So many challenges
As a nurse with a wide variety of experience in multiple specialty facilities from Floor nursing in Florida to Nurse Management in Nevada I can state definitively that the challenges we face exist in Both the patient population we treat as well as amongst the maze of oversight providing conflicting information and directives. Our understanding of the coronavirus is fluid and ever evolving. Our response too has been inconsistent and created much confusion amongst health care workers and patients alike. To compound the situation large corporations that run the healthcare facility often seem to be placing profit above the safety of employees that are in the front lines. Constant exposure to the probability of infection, layoffs, closing of many primary care provider offices, and concern for family members are overwhelming our healthcare workers. Add to that the collapse of portions of economy, shuttering of business, religious meeting places, and self care businesses such as gyms and parks. Additionally, social networks are strained as are interpersonal relationships with co-workers, family members and domestic partners. Our challenges are myriad, and our solutions lie in the resilience of the over worked, under supported, and heroic medical staff.

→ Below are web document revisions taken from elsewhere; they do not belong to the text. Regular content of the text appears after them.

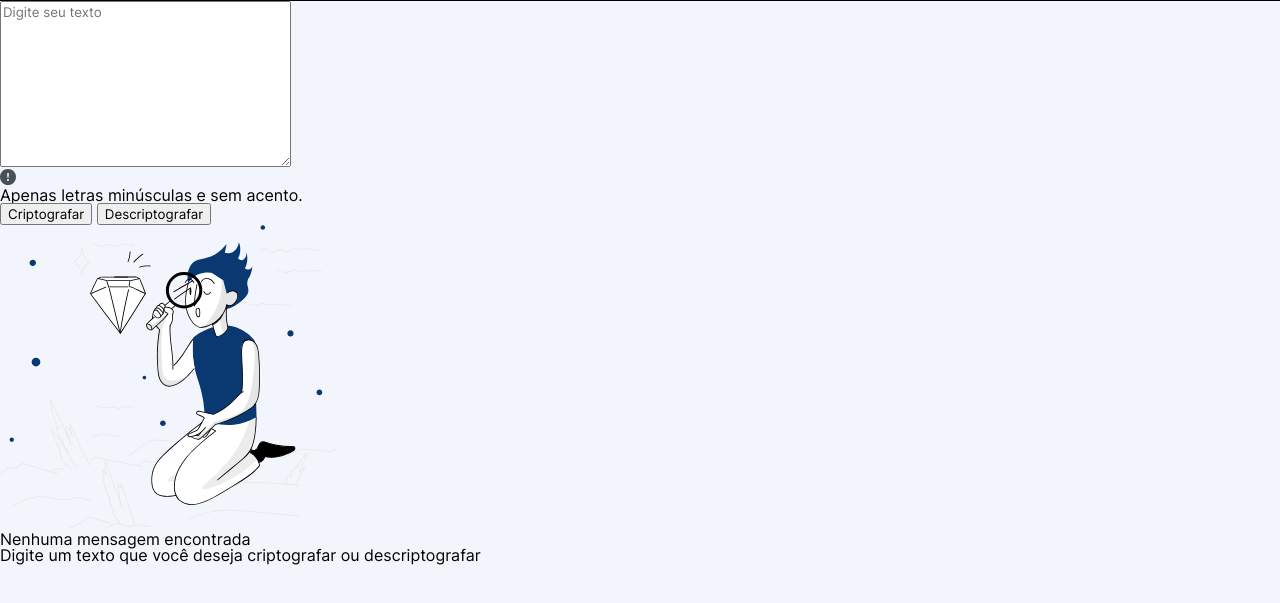
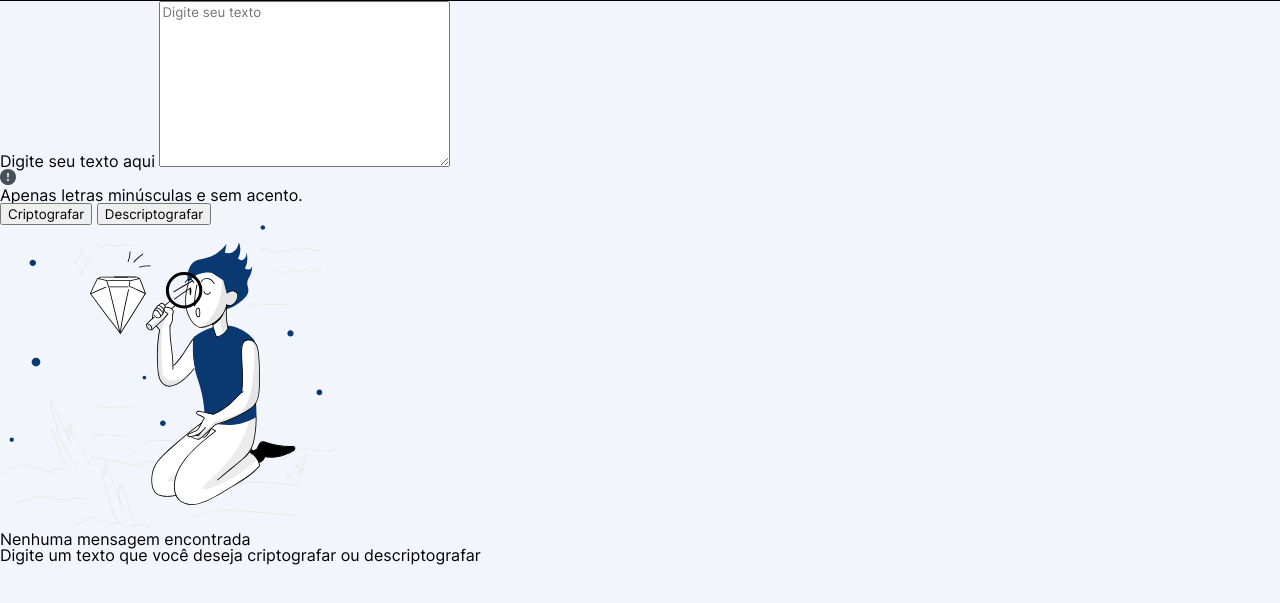
Before and after one commit to yomarcoslinss/one-decodificador-de-texto, a plain HTML site: page index.html in a window 1280 px wide. Shown: the part 95-698 px from the top of the page. Drawn offline with Linux system fonts and the light colour scheme.

Commit message:
fix: label adicionado antes do textarea

```diff
--- a/index.html
+++ b/index.html
@@ -20,6 +20,7 @@
     <main class="container__main">
         <section class="container__operacoes-criptografia">
             <div class="operacoes-criptografia__entrada">
+                <label for="entrada-texto">Digite seu texto aqui</label>
                 <textarea name="entrada-texto" id="entrada-texto" cols="30" rows="10" placeholder="Digite seu texto"></textarea>
             </div>
             <div class="operacoes-criptografia__info">
```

That’s a really good question calling for the humility to recognize that I am not in charge but the courage to reflect on what could be done better. First of all, an effective leader is never above the team they lead. It is incumbent upon the persons in charge to realize that they are but a tiny part of the machinery of healthcare. And that the role they serve is to recognize, promote, and encourage the strengths and talents of all. As a nurse I have held the hands of the newborn as they took their first breath and and the hands of the dying. I may not be an expert at everything but I’m ok with that. However, I truly get to know my coworkers to the extent possible. I make it a priority to connect on whatever level I can, learning that Jane the CNA Has an autistic child at home and may sometimes be late. But she gives her all at work, so I endeavor to adjust her schedule to accommodate her home life rather than penalize her for tardiness. My Administrator may be going through a tough divorce so I try to be understanding if she seems a bit short tempered at times. Another co worker has diabetes and was supposed to give ice water to all the residents but only put ice in the containers. So rather than berate her as some of the nurses were, I told her to check her sugar, have a snack and I jumped in to help. My point is that Every health care worker has a role and a skill set that’s valuable, and as such, should be a part of the conversation effecting the changes we must implement. Upper management seems so distant and disconnected from the staff in many cases, pressured by superiors to produce results that can be measured in metrics. With this in mind, I would stop at nothing to protect my team by obtaining proper PPE to the extent possible. I would pull no punches and inform my staff that the situation is wartime. That means it’s grim, it’s going to be painful and traumatic and we will take a moment to breathe and then keep going. We will have time to process the horror when it’s over and that it’s ok to not be ok. I would let them know that it’s possible that the majority of us may become infected. Some of us will die. But that’s war. Sacrifices are made, and as I work side by side with you, I’m prepared to be right there at the front lines putting it all on the line with you. I will ensure that you get to go to the restroom, You get a break, you get hydration and nourishment, you have mental health counselors and social workers available, and clergy to support you if needed. I would not expect my team to perform miracles nor ask them to do anything that I am not willing to do. I won’t be asleep in my bed, rolling in at 8 a.m. hiding in an office issuing unrealistic demands of fellow staff. I would laugh inappropriately, cry with you, and fight to my dying breath to get you the equipment, supplies, gear, support services and hazard pay that you deserve. When it’s all over, I would advocate for pay increases at all levels, free mental health services for life, student loan forgiveness, and grants for continued education. Because if I was in charge, my staff would always be my priority. But hey, that’s above my pay grade.
If you were in charge--what would you do differently?
If I were in charge nurse leadership would be driving my organizations response and decision. There would be twice daily communication across the hospital from nurse leadership with what we are doing today, where we atnd, what we know and don't know and most importantly what are your challenges today and what do you need from us. All the furloughed non essential hospital workers would be restocking supplies and reaching out to family members who can no longer visit their hospitalized loved ones, collecting donated supplies. if we are truly in this together it should be all hands on deck. Also for our non affected yet hospitals organize to support hot spots, send help.